WORK ITEM
The entries below are to be given back exactly, with images excluded.

Data extracted from a collection:
▬▬▬

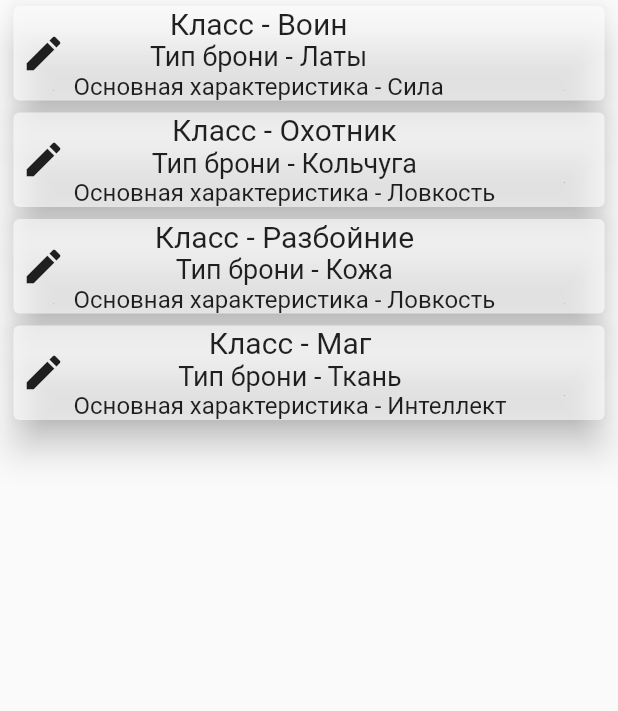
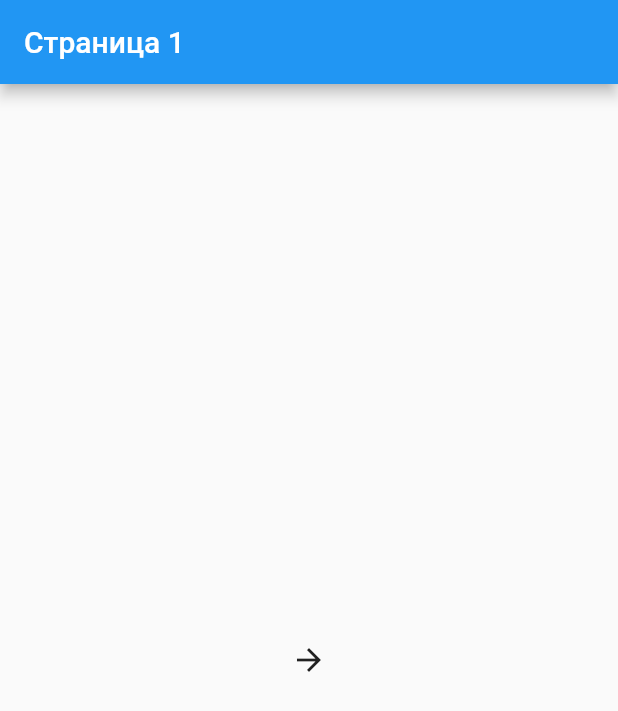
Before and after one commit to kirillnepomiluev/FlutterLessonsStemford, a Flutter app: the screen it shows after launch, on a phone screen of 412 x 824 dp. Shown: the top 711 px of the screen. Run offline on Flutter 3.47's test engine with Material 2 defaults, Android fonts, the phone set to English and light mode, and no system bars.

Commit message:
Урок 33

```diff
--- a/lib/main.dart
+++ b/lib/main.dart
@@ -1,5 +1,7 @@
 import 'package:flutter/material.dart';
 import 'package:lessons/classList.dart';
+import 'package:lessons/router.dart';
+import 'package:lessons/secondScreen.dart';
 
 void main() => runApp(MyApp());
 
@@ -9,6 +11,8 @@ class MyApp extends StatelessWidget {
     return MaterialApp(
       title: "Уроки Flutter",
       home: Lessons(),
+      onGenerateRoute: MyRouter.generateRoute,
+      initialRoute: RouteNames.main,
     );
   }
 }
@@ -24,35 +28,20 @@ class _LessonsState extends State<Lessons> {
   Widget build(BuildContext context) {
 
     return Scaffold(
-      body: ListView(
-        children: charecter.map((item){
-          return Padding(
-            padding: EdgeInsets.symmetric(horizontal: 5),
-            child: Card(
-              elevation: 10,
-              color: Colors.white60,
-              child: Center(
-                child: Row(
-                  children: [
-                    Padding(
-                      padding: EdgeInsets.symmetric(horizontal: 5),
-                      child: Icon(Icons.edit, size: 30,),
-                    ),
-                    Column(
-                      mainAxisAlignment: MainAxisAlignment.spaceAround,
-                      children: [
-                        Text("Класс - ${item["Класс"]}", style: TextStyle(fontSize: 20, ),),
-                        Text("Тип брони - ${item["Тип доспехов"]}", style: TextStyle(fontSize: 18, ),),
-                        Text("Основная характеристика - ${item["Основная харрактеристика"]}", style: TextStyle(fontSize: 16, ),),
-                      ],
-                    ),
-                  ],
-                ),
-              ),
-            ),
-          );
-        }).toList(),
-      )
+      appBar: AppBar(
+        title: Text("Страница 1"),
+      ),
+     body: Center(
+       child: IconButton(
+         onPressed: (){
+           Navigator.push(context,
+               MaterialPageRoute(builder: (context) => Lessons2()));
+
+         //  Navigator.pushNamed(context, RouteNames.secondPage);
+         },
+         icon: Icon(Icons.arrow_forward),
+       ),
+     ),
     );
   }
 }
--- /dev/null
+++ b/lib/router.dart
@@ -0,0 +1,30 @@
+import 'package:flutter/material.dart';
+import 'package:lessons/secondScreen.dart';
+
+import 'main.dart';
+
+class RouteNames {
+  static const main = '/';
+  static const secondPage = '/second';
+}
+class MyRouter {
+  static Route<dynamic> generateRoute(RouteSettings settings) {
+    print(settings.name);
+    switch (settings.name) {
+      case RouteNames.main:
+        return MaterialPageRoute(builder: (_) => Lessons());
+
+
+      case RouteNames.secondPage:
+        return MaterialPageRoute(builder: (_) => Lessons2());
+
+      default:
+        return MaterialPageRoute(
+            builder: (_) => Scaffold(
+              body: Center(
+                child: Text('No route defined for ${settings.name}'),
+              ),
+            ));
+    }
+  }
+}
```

▬▬▬

TASK RESULT
Before and after one commit to kirillnepomiluev/FlutterLessonsStemford, a Flutter app: the screen it shows after launch, on a phone screen of 412 x 824 dp. Shown: the top 711 px of the screen. Run offline on Flutter 3.47's test engine with Material 2 defaults, Android fonts, the phone set to English and light mode, and no system bars.

Commit message:
Урок 33

```diff
--- a/lib/main.dart
+++ b/lib/main.dart
@@ -1,5 +1,7 @@
 import 'package:flutter/material.dart';
 import 'package:lessons/classList.dart';
+import 'package:lessons/router.dart';
+import 'package:lessons/secondScreen.dart';
 
 void main() => runApp(MyApp());
 
@@ -9,6 +11,8 @@ class MyApp extends StatelessWidget {
     return MaterialApp(
       title: "Уроки Flutter",
       home: Lessons(),
+      onGenerateRoute: MyRouter.generateRoute,
+      initialRoute: RouteNames.main,
     );
   }
 }
@@ -24,35 +28,20 @@ class _LessonsState extends State<Lessons> {
   Widget build(BuildContext context) {
 
     return Scaffold(
-      body: ListView(
-        children: charecter.map((item){
-          return Padding(
-            padding: EdgeInsets.symmetric(horizontal: 5),
-            child: Card(
-              elevation: 10,
-              color: Colors.white60,
-              child: Center(
-                child: Row(
-                  children: [
-                    Padding(
-                      padding: EdgeInsets.symmetric(horizontal: 5),
-                      child: Icon(Icons.edit, size: 30,),
-                    ),
-                    Column(
-                      mainAxisAlignment: MainAxisAlignment.spaceAround,
-                      children: [
-                        Text("Класс - ${item["Класс"]}", style: TextStyle(fontSize: 20, ),),
-                        Text("Тип брони - ${item["Тип доспехов"]}", style: TextStyle(fontSize: 18, ),),
-                        Text("Основная характеристика - ${item["Основная харрактеристика"]}", style: TextStyle(fontSize: 16, ),),
-                      ],
-                    ),
-                  ],
-                ),
-              ),
-            ),
-          );
-        }).toList(),
-      )
+      appBar: AppBar(
+        title: Text("Страница 1"),
+      ),
+     body: Center(
+       child: IconButton(
+         onPressed: (){
+           Navigator.push(context,
+               MaterialPageRoute(builder: (context) => Lessons2()));
+
+         //  Navigator.pushNamed(context, RouteNames.secondPage);
+         },
+         icon: Icon(Icons.arrow_forward),
+       ),
+     ),
     );
   }
 }
--- /dev/null
+++ b/lib/router.dart
@@ -0,0 +1,30 @@
+import 'package:flutter/material.dart';
+import 'package:lessons/secondScreen.dart';
+
+import 'main.dart';
+
+class RouteNames {
+  static const main = '/';
+  static const secondPage = '/second';
+}
+class MyRouter {
+  static Route<dynamic> generateRoute(RouteSettings settings) {
+    print(settings.name);
+    switch (settings.name) {
+      case RouteNames.main:
+        return MaterialPageRoute(builder: (_) => Lessons());
+
+
+      case RouteNames.secondPage:
+        return MaterialPageRoute(builder: (_) => Lessons2());
+
+      default:
+        return MaterialPageRoute(
+            builder: (_) => Scaffold(
+              body: Center(
+                child: Text('No route defined for ${settings.name}'),
+              ),
+            ));
+    }
+  }
+}
```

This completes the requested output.